Only a few questions remain, the most interesting of them is: what will the 30,000 armed Taliban do under the current Afghan constitution, who are supported by an extensive network of base stations among the population of Afghanistan? Does Washington really believe that hundreds of tribal chiefs, in whose eyes Karzai is an American puppet, will look for ways of cooperation with the current government?
Kabul has few chances of finding common ground with the Taliban, and the Americans do not have many either. Given the most optimistic scenario, cooperation with the Taliban could lead the United States, according to the leaders of the Taliban, only to “a peaceful ending of the occupation of Afghanistan”. Formally, the United States has completed the tasks they set for themselves at the beginning of their campaign in 2001. They eliminated bin Laden, stripped the Taliban regime of power and laid the basis of statehood in Afghanistan. They can only hand over the control to the national security forces in Afghanistan and leave them face to face with the Taliban.
By March 2014, the Afghan forces should take over full responsibility for security, although fights with the Taliban have not stopped, so far. The year 2013, has become the deadliest for the Afghan Army since the arrival of coalition forces in the country. The actions of the Taliban are becoming more aggressive and the forces of the international coalition, on the contrary, are avoiding participation in hostilities, leaving the Afghan forces alone with their inability to fight. Now, the number of dead Afghan soldiers is three times larger than the total losses of the coalition and Afghan forces in 2010 and 2011. Given the current level of losses, the Afghan Army will not be able to hold out for a long.
In these conditions, the withdrawal of the U.S. from Afghanistan, without hope of at least a minimally controlled situation, would mean defeat for the United States. There is no doubt that terrorists will again have the opportunity to use this country as a springboard. We should not forget that for twelve years, the United States and its allies in the international coalition has led anti-terrorist operations in Afghanistan against the militants of the radical Islamist movement of Taliban. At least, the Americans considered it to be like this, which are now allowing the repetition of their alliance with the Taliban.
It is impossible to understand the logic of the American people: they kill so many people and throw away billions of dollars, in order to kill one terrorist, and then surrender Afghanistan into the hands of his followers!

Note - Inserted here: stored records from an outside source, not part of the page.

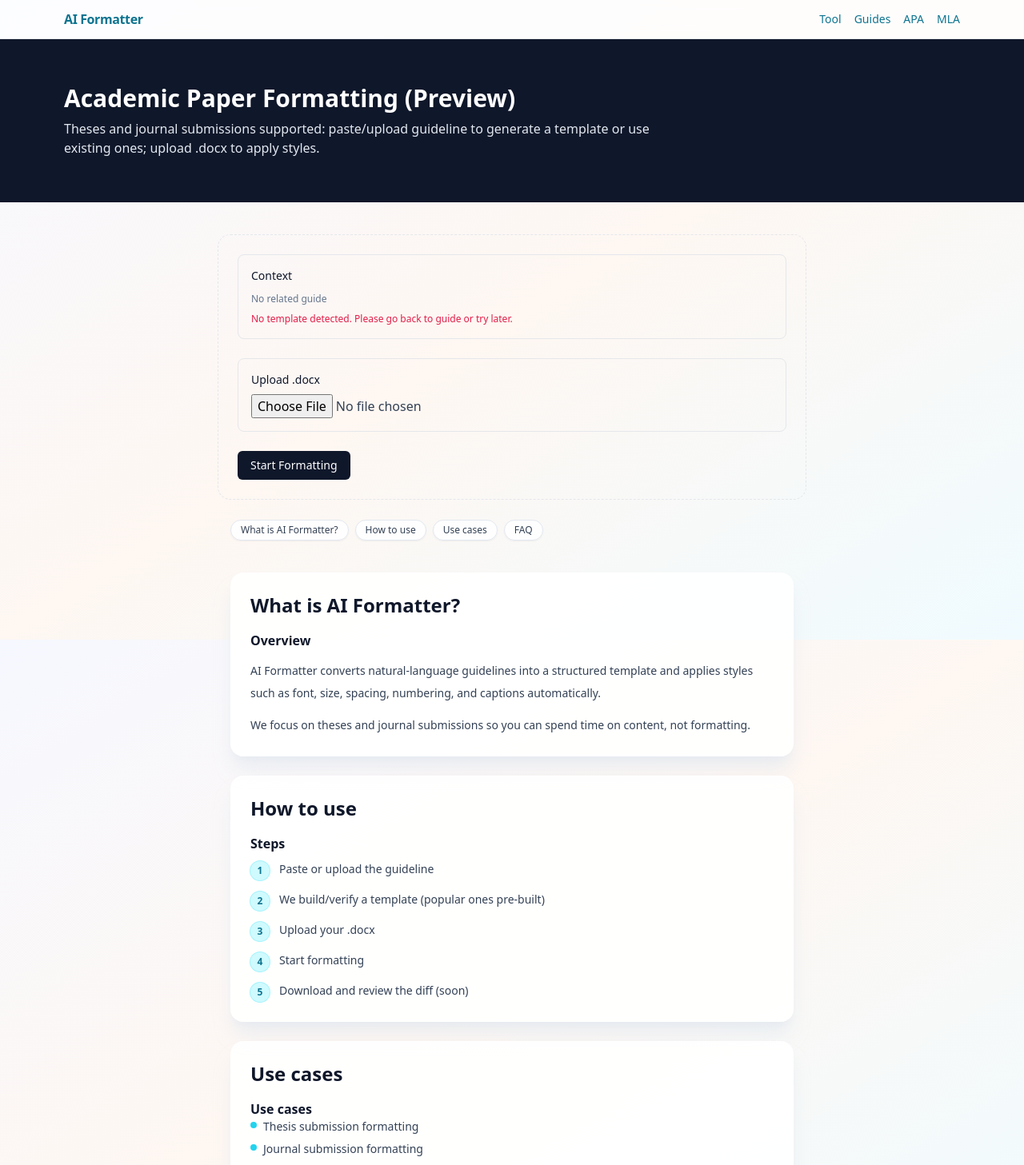
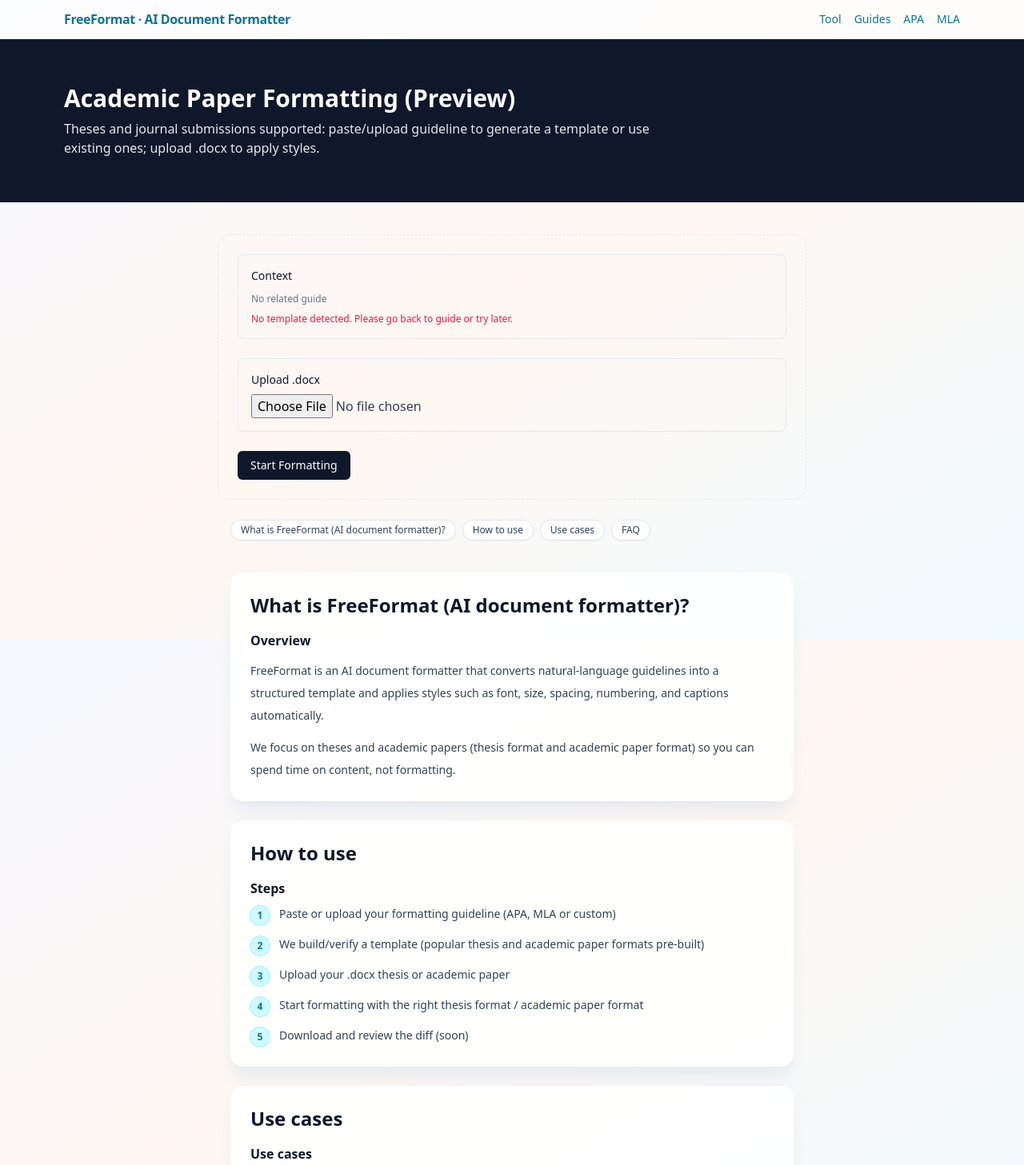
Before and after one commit to moonscar/freeformat-frontend, a Next.js app: page /en/tool in a window 1280 px wide. Shown: the top 1457 px of the page at 80% size. Built offline with nearby package versions, Linux system fonts and the light colour scheme; no server answers.

Commit message:
feat: update homepage SEO for FreeFormat AI document formatter

```diff
--- a/src/app/[locale]/guides/mla-format/page.tsx
+++ b/src/app/[locale]/guides/mla-format/page.tsx
@@ -25,7 +25,7 @@
         title: '什么是 MLA 格式？',
         paragraphs: [
           'MLA（第 9 版）常用于人文学科。本页聚焦页眉、行距、页边距、标题、字体，以及参考文献（Works Cited）列表的版式。',
-          '你可以下载 .docx 模板，或上传 .docx 由 AI Formatter 自动应用 MLA 样式。',
+          '你可以下载 .docx 模板，或上传 .docx 由 FreeFormat（AI 文档排版工具）自动应用 MLA 样式。',
         ] as const,
       }
     : {
--- a/src/app/[locale]/head.tsx
+++ b/src/app/[locale]/head.tsx
@@ -19,7 +19,7 @@
     },
     creator: {
       '@type': 'Organization',
-      name: 'AI Formatter',
+      name: 'FreeFormat · AI Document Formatter',
       email: siteConfig.contactEmail,
     },
   };
--- a/src/app/[locale]/layout.tsx
+++ b/src/app/[locale]/layout.tsx
@@ -33,7 +33,7 @@
       title: localeConfig.title,
       description: localeConfig.description,
       url: `${siteConfig.url}/${localeKey}`,
-      siteName: 'AI Formatter',
+      siteName: 'FreeFormat · AI Document Formatter',
       locale: localeConfig.ogLocale,
       type: 'website',
     },
--- a/src/components/layout/Footer.tsx
+++ b/src/components/layout/Footer.tsx
@@ -5,7 +5,7 @@
     <footer className="mt-16 border-t">
       <div className="mx-auto max-w-6xl px-4 py-8 text-sm text-slate-600">
         <div className="flex flex-wrap items-center justify-between gap-4">
-          <div>© AI Formatter 2025</div>
+          <div>© FreeFormat · AI Document Formatter 2025</div>
           <div className="flex items-center gap-4">
             <Link href={`/${locale}/privacy`} className="hover:text-slate-900">
               Privacy
--- a/src/components/layout/Header.tsx
+++ b/src/components/layout/Header.tsx
@@ -5,7 +5,7 @@
     <header className="border-b bg-white/80 backdrop-blur supports-[backdrop-filter]:bg-white/70">
       <div className="mx-auto flex max-w-6xl items-center justify-between px-4 py-3">
         <Link href={`/${locale}`} className="font-semibold tracking-tight">
-          AI Formatter
+          FreeFormat · AI Document Formatter
         </Link>
         <nav className="flex items-center gap-4 text-sm text-slate-600">
           <Link prefetch={false} href={`/${locale}/tool`} className="hover:text-slate-900">Tool</Link>
--- a/src/i18n/index.ts
+++ b/src/i18n/index.ts
@@ -4,14 +4,15 @@
 const pages = {
   zh: {
     common: {
-      siteTitle: '一键自动排版论文（毕业论文与期刊论文）',
-      siteDesc: '上传/粘贴格式要求，生成模板并一键应用到 docx；优先适配毕业论文与期刊论文常见规范。',
+      siteTitle: 'FreeFormat – AI 文档自动排版（毕业论文与学术文档）',
+      siteDesc:
+        'FreeFormat 是一款 AI 文档排版工具（AI document formatter），优先支持毕业论文与期刊论文。上传/粘贴格式要求生成模板，一键将 APA、MLA 或学校要求应用到 docx。',
     },
     landing: {
       badge: '内测优先通道 · 免费试用',
-      heroTitle: '一键自动排版论文（毕业/期刊）',
+      heroTitle: 'FreeFormat · AI 文档排版工具',
       heroDesc:
-        '欢迎提交你正在/即将面临的格式要求，我们将优先支持毕业论文与期刊论文的常见规范，并回信告知进度。',
+        'FreeFormat 是一款面向毕业论文与期刊论文的 AI 文档排版工具。欢迎提交你正在/即将面临的格式要求，我们将优先适配 thesis format / academic paper format，并回信告知进度。',
       cta: { primary: '立即提交格式', secondary: '查看模板' },
       features: { title: '核心功能', items: ['支持毕业论文与期刊论文', 'docx 解析', '模板应用', '差异报告（即将）'] },
       howItWorks: { title: '工作原理', steps: ['发送格式要求到邮箱', '我们生成模板并回信', '正式版上线后一键排版并下载'] },
@@ -26,19 +27,29 @@
       info: {
         subheads: { overview: '概览', steps: '步骤', cases: '使用场景' },
         what: {
-          title: '什么是 AI Formatter？',
+          title: '什么是 FreeFormat（AI 文档排版工具）？',
           paragraphs: [
-            'AI Formatter 将自然语言的格式要求转成结构化模板，并自动应用到论文的字体、字号、段前后距、编号与图表标题等样式。',
-            '我们优先覆盖毕业论文与期刊论文的常见规范，让你把时间花在内容而不是排版上。',
+            'FreeFormat 是一款 AI 文档排版工具（AI document formatter），可以把自然语言的格式要求转成结构化模板，并自动应用到论文的字体、字号、段前后距、编号与图表标题等样式。',
+            '我们优先覆盖毕业论文与期刊论文的常见规范，包括常见的 thesis format 与 academic paper format，让你把时间花在内容而不是排版上。',
           ],
         },
         how: {
           title: '如何使用？',
-          steps: ['粘贴或上传格式要求', '我们生成/校验模板（常见规范提供预置模板）', '上传 .docx 论文', '发起格式化', '下载排版后的文档，查看差异（即将）'],
+          steps: [
+            '粘贴或上传格式要求（可包含 APA / MLA / 学校自定义要求）',
+            '我们生成/校验模板（常见规范提供预置模板）',
+            '上传 .docx 论文或学术文档',
+            '发起格式化，一键应用 thesis format / academic paper format',
+            '下载排版后的文档，查看差异（即将）',
+          ],
         },
         use: {
           title: '可以用来做什么？',
-          items: ['毕业论文提交前一键排版', '研究者/学者按期刊投稿规范排版', '导师/教务批量验证格式（中期）'],
+          items: [
+            '毕业论文提交前一键排版（thesis format）',
+            '研究者/学者按期刊投稿规范排版（academic paper format）',
+            '导师/教务批量验证格式（中期）',
+          ],
         },
         faq: {
           title: '常见问题',
@@ -61,14 +72,15 @@
   },
   en: {
     common: {
-      siteTitle: 'One‑click Academic Paper Formatting',
-      siteDesc: 'Paste/upload a guideline to generate a template and apply it to your .docx. Focus on theses and journal submissions.',
+      siteTitle: 'FreeFormat – AI Document Formatter for Theses & Academic Papers',
+      siteDesc:
+        'FreeFormat is an AI document formatter that turns your guideline into a template and applies the right thesis format or academic paper format to your .docx.',
     },
     landing: {
       badge: 'Early Access · Free While In Beta',
-      heroTitle: 'One‑click Academic Paper Formatting',
+      heroTitle: 'FreeFormat · AI Document Formatter',
       heroDesc:
-        'Send us your guideline. We focus on theses and journal submissions first and will reply with progress updates.',
+        'FreeFormat is an AI document formatter for theses and academic papers. Send us your guideline – we focus on thesis format and academic paper format first and will reply with progress updates.',
       cta: { primary: 'Submit a guideline', secondary: 'Explore templates' },
       features: { title: 'Features', items: ['Supports theses and journal papers', 'Docx parsing', 'Template styling', 'Diff report (soon)'] },
       howItWorks: { title: 'How it works', steps: ['Email us your guideline', 'We build a template & reply', 'Format & download when GA is ready'] },
@@ -83,19 +95,29 @@
       info: {
         subheads: { overview: 'Overview', steps: 'Steps', cases: 'Use cases' },
         what: {
-          title: 'What is AI Formatter?',
+          title: 'What is FreeFormat (AI document formatter)?',
           paragraphs: [
-            'AI Formatter converts natural‑language guidelines into a structured template and applies styles such as font, size, spacing, numbering, and captions automatically.',
-            'We focus on theses and journal submissions so you can spend time on content, not formatting.',
+            'FreeFormat is an AI document formatter that converts natural‑language guidelines into a structured template and applies styles such as font, size, spacing, numbering, and captions automatically.',
+            'We focus on theses and academic papers (thesis format and academic paper format) so you can spend time on content, not formatting.',
           ],
         },
         how: {
           title: 'How to use',
-          steps: ['Paste or upload the guideline', 'We build/verify a template (popular ones pre‑built)', 'Upload your .docx', 'Start formatting', 'Download and review the diff (soon)'],
+          steps: [
+            'Paste or upload your formatting guideline (APA, MLA or custom)',
+            'We build/verify a template (popular thesis and academic paper formats pre‑built)',
+            'Upload your .docx thesis or academic paper',
+            'Start formatting with the right thesis format / academic paper format',
+            'Download and review the diff (soon)',
+          ],
         },
         use: {
           title: 'Use cases',
-          items: ['Thesis submission formatting', 'Journal submission formatting', 'Bulk compliance checks for advisors/admins (mid‑term)'],
+          items: [
+            'Thesis submission formatting (thesis format)',
+            'Journal submission formatting (academic paper format)',
+            'Bulk compliance checks for advisors/admins (mid‑term)',
+          ],
         },
         faq: {
           title: 'FAQ',
--- a/src/lib/siteConfig.ts
+++ b/src/lib/siteConfig.ts
@@ -6,18 +6,39 @@
   contactEmail: 'hello@ai-formatter.com',
   locales: {
     zh: {
-      title: 'AI Formatter – APA/MLA 论文格式模板与一键排版',
+      title: 'FreeFormat – AI 文档排版工具（论文与学术文档）',
       description:
-        '一键将研究/毕业论文按 APA 或 MLA 规范排版。支持上传或粘贴格式要求生成模板，并将样式自动应用到 .docx；提供任务进度与下载。',
-      keywords: ['AI Formatter', 'APA 论文格式', 'MLA 论文格式', '研究论文 格式', 'APA 格式 模板', 'MLA 格式 模板', 'docx 自动排版'],
+        'FreeFormat 是一款 AI 文档排版工具（AI document formatter），支持毕业论文与期刊论文的格式排版。上传或粘贴格式要求生成模板，按 APA、MLA 或学校要求自动应用到 .docx 文档。',
+      keywords: [
+        'FreeFormat',
+        'AI 文档排版工具',
+        'AI document formatter',
+        '论文 排版',
+        'thesis format',
+        'academic paper format',
+        'APA 论文格式',
+        'MLA 论文格式',
+        'docx 自动排版',
+      ],
       ogLocale: 'zh_CN',
       schemaLang: 'zh-CN',
     },
     en: {
-      title: 'AI Formatter — APA/MLA Paper Format Templates',
+      title: 'FreeFormat – AI Document Formatter for Theses and Academic Papers',
       description:
-        'Format research papers to APA or MLA style in one click. Use ready templates or paste a guideline, upload your .docx, and download a correctly styled paper.',
-      keywords: ['AI Formatter', 'apa format paper', 'apa paper format', 'apa style paper format', 'mla paper format', 'mla format paper', 'research paper format', 'apa format paper example', 'apa research paper format', 'apa citation format journal article'],
+        'FreeFormat is an AI document formatter that formats theses and academic papers to APA, MLA or custom thesis format. Paste or upload a guideline, upload your .docx and download a clean, ready-to-submit document.',
+      keywords: [
+        'FreeFormat',
+        'AI document formatter',
+        'AI document formatting tool',
+        'thesis format',
+        'thesis formatting',
+        'academic paper format',
+        'apa thesis format',
+        'apa style thesis format',
+        'mla paper format',
+        'word document formatter',
+      ],
       ogLocale: 'en_US',
       schemaLang: 'en-US',
     },
```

Nikolay Bobkin, PhD of Military Sciences, Associate Professor, Senior Researcher at the Center for Military-Political Studies, Institute of the U.S.A. and Canada, especially for the online magazine New Eastern Outlook.